Larry Smith, editor of the Earnest Christian writes, “We admire this action by our brethren in the North Michigan Conference. There is nothing that is more desperately needed throughout the holiness movement than clear-cut separation from worldly religious organizations. Free Methodism has been universally betrayed into the hands of the enemies of historic Methodism. How tragic that good and holy men should remain within a backslidden denomination which God has largely forsaken. [We admire] their action that said if this means secession from the church or even expulsion, let it come.”
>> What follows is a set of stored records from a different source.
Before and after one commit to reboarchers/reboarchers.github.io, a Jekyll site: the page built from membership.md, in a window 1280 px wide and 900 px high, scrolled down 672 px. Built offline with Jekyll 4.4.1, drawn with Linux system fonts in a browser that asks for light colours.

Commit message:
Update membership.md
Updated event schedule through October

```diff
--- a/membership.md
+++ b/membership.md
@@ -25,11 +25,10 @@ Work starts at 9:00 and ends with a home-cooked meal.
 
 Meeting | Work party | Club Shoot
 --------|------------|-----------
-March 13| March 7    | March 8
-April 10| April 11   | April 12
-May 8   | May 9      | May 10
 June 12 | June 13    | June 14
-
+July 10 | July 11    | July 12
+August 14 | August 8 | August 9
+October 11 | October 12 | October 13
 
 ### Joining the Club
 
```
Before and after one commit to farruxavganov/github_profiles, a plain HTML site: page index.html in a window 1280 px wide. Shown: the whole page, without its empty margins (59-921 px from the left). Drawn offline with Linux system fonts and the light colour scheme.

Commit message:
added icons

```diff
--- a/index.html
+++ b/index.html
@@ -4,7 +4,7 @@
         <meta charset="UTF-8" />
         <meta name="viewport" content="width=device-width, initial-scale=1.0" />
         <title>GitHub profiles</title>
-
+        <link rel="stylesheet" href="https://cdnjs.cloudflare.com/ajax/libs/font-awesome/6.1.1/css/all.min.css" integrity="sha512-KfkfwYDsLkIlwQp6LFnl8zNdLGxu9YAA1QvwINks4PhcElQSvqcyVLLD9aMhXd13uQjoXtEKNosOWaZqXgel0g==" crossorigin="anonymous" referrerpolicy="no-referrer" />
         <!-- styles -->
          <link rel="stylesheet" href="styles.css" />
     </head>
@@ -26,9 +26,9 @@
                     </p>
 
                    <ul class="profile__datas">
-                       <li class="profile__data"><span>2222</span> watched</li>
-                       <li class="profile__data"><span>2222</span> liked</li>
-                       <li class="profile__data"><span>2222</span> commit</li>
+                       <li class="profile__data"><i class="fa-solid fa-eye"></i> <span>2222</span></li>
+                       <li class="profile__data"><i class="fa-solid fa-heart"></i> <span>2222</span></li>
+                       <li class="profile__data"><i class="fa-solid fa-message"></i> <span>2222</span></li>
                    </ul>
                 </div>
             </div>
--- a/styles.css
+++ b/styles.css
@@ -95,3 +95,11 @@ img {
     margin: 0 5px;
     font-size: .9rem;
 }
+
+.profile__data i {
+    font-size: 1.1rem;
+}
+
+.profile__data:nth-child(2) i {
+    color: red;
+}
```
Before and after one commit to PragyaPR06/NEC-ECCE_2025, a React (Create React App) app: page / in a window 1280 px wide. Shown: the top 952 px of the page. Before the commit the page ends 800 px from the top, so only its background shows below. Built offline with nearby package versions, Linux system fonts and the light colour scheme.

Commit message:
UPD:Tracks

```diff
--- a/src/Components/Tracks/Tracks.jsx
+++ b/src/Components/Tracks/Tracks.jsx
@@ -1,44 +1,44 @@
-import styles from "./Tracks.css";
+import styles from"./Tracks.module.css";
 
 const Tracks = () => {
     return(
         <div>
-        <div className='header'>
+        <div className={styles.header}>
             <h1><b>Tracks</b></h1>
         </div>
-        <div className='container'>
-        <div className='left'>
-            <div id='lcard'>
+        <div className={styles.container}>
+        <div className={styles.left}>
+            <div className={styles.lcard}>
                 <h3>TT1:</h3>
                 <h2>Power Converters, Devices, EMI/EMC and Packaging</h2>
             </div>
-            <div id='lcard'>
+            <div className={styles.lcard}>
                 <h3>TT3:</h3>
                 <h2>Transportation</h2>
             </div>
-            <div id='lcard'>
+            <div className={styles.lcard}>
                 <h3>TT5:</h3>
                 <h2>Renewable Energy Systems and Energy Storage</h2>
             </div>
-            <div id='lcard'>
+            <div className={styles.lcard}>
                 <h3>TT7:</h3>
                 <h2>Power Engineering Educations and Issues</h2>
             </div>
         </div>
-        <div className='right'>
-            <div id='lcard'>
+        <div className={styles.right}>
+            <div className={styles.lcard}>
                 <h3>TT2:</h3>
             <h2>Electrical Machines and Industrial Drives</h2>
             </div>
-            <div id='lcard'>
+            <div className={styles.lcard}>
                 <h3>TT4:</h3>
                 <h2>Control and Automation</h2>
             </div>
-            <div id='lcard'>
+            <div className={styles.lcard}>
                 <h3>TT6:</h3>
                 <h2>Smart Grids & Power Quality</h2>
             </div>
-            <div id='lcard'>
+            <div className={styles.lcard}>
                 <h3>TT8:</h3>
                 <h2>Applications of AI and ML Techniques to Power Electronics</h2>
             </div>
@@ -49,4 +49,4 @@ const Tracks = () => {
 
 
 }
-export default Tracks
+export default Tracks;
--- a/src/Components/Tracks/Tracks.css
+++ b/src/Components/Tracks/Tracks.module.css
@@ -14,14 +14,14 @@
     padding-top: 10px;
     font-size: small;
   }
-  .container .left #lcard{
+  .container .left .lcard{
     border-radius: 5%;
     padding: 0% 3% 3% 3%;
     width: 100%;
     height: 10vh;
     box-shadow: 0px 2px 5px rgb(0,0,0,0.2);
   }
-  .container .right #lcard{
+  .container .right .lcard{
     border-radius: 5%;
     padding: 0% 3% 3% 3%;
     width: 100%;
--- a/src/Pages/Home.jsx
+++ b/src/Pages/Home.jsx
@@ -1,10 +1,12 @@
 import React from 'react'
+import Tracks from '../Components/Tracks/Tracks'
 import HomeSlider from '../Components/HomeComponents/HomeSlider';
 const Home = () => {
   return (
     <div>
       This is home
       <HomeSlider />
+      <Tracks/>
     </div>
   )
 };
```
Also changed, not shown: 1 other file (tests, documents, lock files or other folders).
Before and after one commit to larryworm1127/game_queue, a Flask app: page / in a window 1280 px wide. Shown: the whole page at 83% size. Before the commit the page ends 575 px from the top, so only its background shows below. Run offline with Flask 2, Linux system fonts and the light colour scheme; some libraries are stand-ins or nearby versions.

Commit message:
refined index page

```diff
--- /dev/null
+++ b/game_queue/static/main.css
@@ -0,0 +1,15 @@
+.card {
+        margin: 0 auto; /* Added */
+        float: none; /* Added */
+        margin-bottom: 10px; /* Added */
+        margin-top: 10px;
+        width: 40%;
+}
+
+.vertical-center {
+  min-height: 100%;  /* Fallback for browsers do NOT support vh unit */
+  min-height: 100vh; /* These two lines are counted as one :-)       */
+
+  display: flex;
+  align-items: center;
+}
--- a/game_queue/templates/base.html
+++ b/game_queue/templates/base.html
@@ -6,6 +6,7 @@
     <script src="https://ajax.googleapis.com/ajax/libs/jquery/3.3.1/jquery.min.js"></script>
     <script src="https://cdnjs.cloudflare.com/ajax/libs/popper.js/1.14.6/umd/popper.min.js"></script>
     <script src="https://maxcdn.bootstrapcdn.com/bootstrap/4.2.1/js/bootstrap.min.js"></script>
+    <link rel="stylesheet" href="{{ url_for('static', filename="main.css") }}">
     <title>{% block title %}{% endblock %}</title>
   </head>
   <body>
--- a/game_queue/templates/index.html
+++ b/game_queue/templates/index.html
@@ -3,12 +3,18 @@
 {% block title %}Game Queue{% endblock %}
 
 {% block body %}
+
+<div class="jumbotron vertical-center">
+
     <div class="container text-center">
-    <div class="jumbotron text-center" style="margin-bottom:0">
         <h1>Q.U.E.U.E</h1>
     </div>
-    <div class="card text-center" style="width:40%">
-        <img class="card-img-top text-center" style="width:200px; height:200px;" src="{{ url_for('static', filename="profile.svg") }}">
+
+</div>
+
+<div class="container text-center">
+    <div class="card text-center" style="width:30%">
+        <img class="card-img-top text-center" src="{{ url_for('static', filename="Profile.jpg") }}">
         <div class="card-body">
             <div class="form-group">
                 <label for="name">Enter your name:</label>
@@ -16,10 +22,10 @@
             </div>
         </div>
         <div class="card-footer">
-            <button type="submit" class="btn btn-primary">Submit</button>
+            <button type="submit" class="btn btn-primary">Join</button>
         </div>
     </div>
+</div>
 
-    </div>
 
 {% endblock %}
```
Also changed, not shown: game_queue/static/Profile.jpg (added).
The first General Conference of the United Holiness Church of North America was on June 15, 1966, held at a camp meeting in Carson City, in which E.D. Coxon, a former Free Methodist District Superintendent was elected the General Superintendent of the new denomination. The United Holiness Church soon grew to include between thirty to forty churches in addition to which was added mission work in Texas and Mexico. The denomination also published their own paper, known as the United Holiness Sentinel.
The denomination soon established Jordan College, located at Cedar Springs, as its denominational school. It became the centre of controversy in the late-1970’s and caused many churches to leave of which the majority become independent. In 1985 the denomination changed their name to the Wesleyan Bible Church of North America in an attempt to improve their image and to distant themselves from a Pentecostal group that was using a similar name in the southern United States.
In the mid-1990’s the United Holiness Church began to seek merger with the Bible Methodists and invited Dr. James B. Keaton Sr. to become the General Superintendent (former G.S. being: E.D. Coxon, James H. Storey, and Lowell Derschied). In 1994, merger with the Bible Methodist Connection was established and the United Holiness Church, became the Great Lakes Conference. The Conference’s current leader is Rev. Blake Jones, who became conference president in 1999.